• [Work required]
Apart from the images, the entire listing below must be restated word for word.

• [Data section]

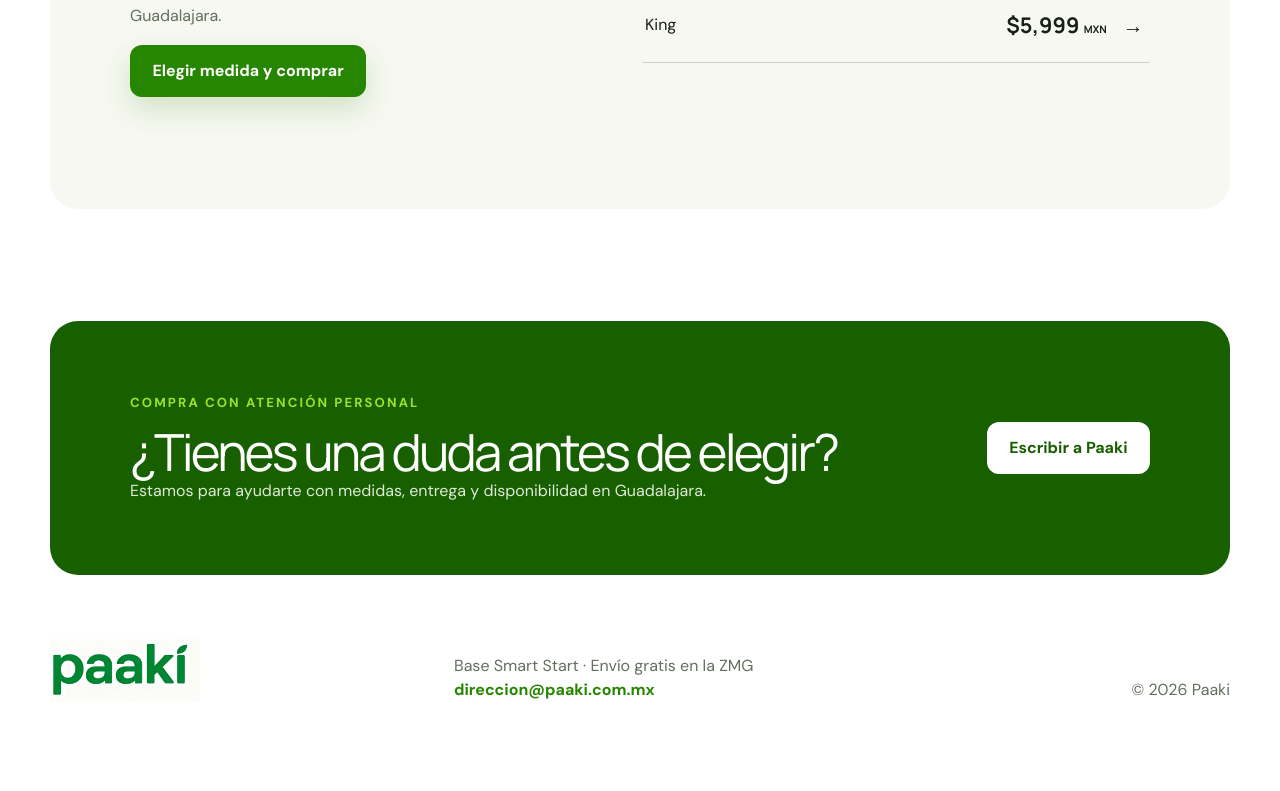
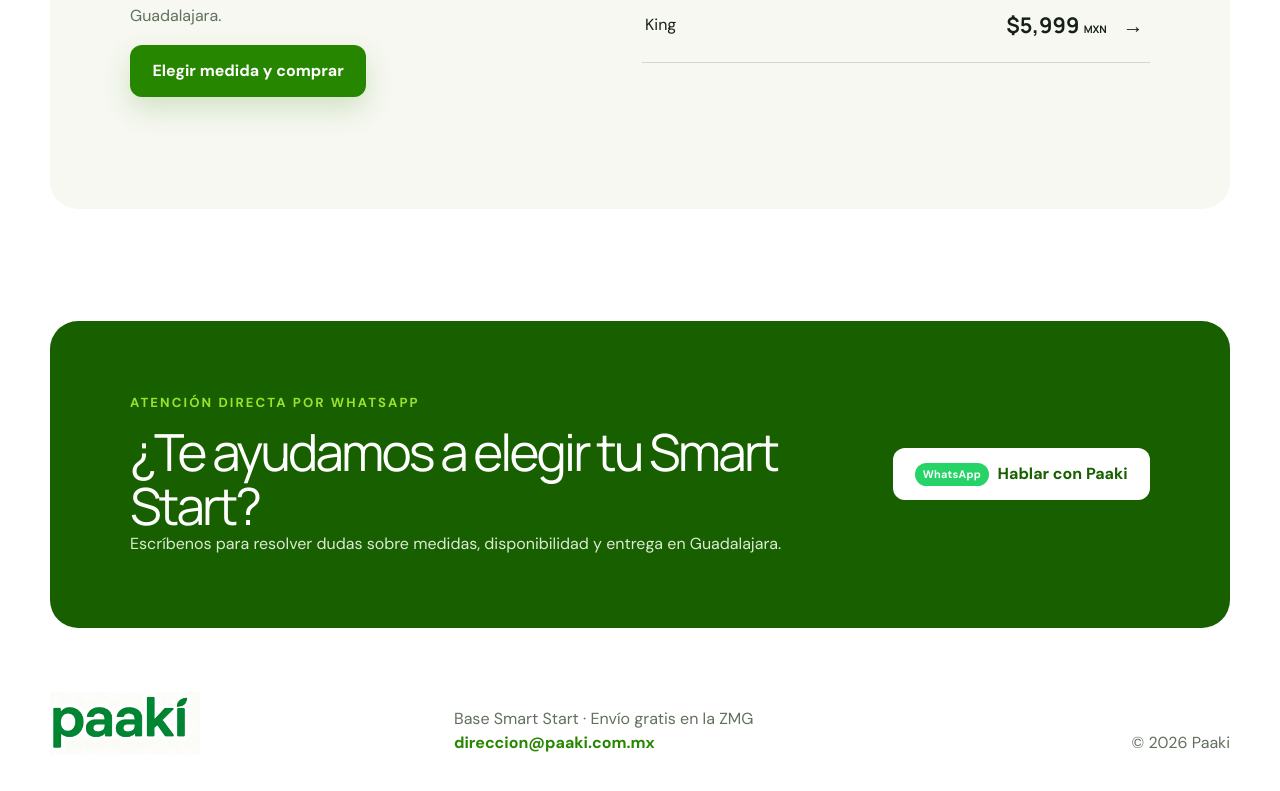
Before and after one commit to jeronimocanedo2/paaki, a Next.js app: page / in a window 1280 px wide. Shown: the part 1960-2751 px from the top of the page. Before the commit the page ends 2726 px from the top, so only its background shows below. Built offline with nearby package versions, Linux system fonts and the light colour scheme.

Commit message:
Add direct WhatsApp sales contact

```diff
--- a/src/app/globals.css
+++ b/src/app/globals.css
@@ -173,6 +173,8 @@
 .smart-contact-section p:not(.eyebrow) { margin-bottom:0; color:#dcebd5; }
 .light-button { flex:none; color:var(--green-dark); background:#fff; box-shadow:none; }
 .light-button:hover { color:#fff; background:var(--green); }
+.whatsapp-button { gap:.55rem; }
+.whatsapp-button span { display:inline-grid; place-items:center; padding:.22rem .48rem; color:#fff; border-radius:999px; background:#25d366; font-size:.68rem; letter-spacing:.02em; }
 .trust-section { display:grid; grid-template-columns:1fr 1fr; gap:4rem; padding:6rem; background:var(--green-dark); color:#fff; border-radius:28px; }
 .trust-section .eyebrow { color:var(--lime); }
 .trust-section>p { font-size:1.2rem; line-height:1.7; color:#dcebd5; }
--- a/src/app/page.tsx
+++ b/src/app/page.tsx
@@ -48,8 +48,8 @@
       </section>
 
       <section className="smart-contact-section" id="contacto">
-        <div><p className="eyebrow">Compra con atención personal</p><h2>¿Tienes una duda antes de elegir?</h2><p>Estamos para ayudarte con medidas, entrega y disponibilidad en Guadalajara.</p></div>
-        <a className="primary-button light-button" href="mailto:direccion@paaki.com.mx">Escribir a Paaki</a>
+        <div><p className="eyebrow">Atención directa por WhatsApp</p><h2>¿Te ayudamos a elegir tu Smart Start?</h2><p>Escríbenos para resolver dudas sobre medidas, disponibilidad y entrega en Guadalajara.</p></div>
+        <a className="primary-button light-button whatsapp-button" href="https://wa.me/523312309999?text=Hola%20Paaki%2C%20me%20interesa%20la%20Base%20Smart%20Start%20y%20quiero%20m%C3%A1s%20informaci%C3%B3n." target="_blank" rel="noopener noreferrer" aria-label="Hablar con Paaki por WhatsApp"><span aria-hidden="true">WhatsApp</span> Hablar con Paaki</a>
       </section>
 
       <footer><Image className="footer-brand" src="/logo-header.png" alt="Paaki" width={208} height={88} /><p>Base Smart Start · Envío gratis en la ZMG<br /><a className="contact-email" href="mailto:direccion@paaki.com.mx">direccion@paaki.com.mx</a></p><p>© 2026 Paaki</p></footer>
```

• [The answer]
Before and after one commit to jeronimocanedo2/paaki, a Next.js app: page / in a window 1280 px wide. Shown: the part 1960-2751 px from the top of the page. Before the commit the page ends 2726 px from the top, so only its background shows below. Built offline with nearby package versions, Linux system fonts and the light colour scheme.

Commit message:
Add direct WhatsApp sales contact

```diff
--- a/src/app/globals.css
+++ b/src/app/globals.css
@@ -173,6 +173,8 @@
 .smart-contact-section p:not(.eyebrow) { margin-bottom:0; color:#dcebd5; }
 .light-button { flex:none; color:var(--green-dark); background:#fff; box-shadow:none; }
 .light-button:hover { color:#fff; background:var(--green); }
+.whatsapp-button { gap:.55rem; }
+.whatsapp-button span { display:inline-grid; place-items:center; padding:.22rem .48rem; color:#fff; border-radius:999px; background:#25d366; font-size:.68rem; letter-spacing:.02em; }
 .trust-section { display:grid; grid-template-columns:1fr 1fr; gap:4rem; padding:6rem; background:var(--green-dark); color:#fff; border-radius:28px; }
 .trust-section .eyebrow { color:var(--lime); }
 .trust-section>p { font-size:1.2rem; line-height:1.7; color:#dcebd5; }
--- a/src/app/page.tsx
+++ b/src/app/page.tsx
@@ -48,8 +48,8 @@
       </section>
 
       <section className="smart-contact-section" id="contacto">
-        <div><p className="eyebrow">Compra con atención personal</p><h2>¿Tienes una duda antes de elegir?</h2><p>Estamos para ayudarte con medidas, entrega y disponibilidad en Guadalajara.</p></div>
-        <a className="primary-button light-button" href="mailto:direccion@paaki.com.mx">Escribir a Paaki</a>
+        <div><p className="eyebrow">Atención directa por WhatsApp</p><h2>¿Te ayudamos a elegir tu Smart Start?</h2><p>Escríbenos para resolver dudas sobre medidas, disponibilidad y entrega en Guadalajara.</p></div>
+        <a className="primary-button light-button whatsapp-button" href="https://wa.me/523312309999?text=Hola%20Paaki%2C%20me%20interesa%20la%20Base%20Smart%20Start%20y%20quiero%20m%C3%A1s%20informaci%C3%B3n." target="_blank" rel="noopener noreferrer" aria-label="Hablar con Paaki por WhatsApp"><span aria-hidden="true">WhatsApp</span> Hablar con Paaki</a>
       </section>
 
       <footer><Image className="footer-brand" src="/logo-header.png" alt="Paaki" width={208} height={88} /><p>Base Smart Start · Envío gratis en la ZMG<br /><a className="contact-email" href="mailto:direccion@paaki.com.mx">direccion@paaki.com.mx</a></p><p>© 2026 Paaki</p></footer>
```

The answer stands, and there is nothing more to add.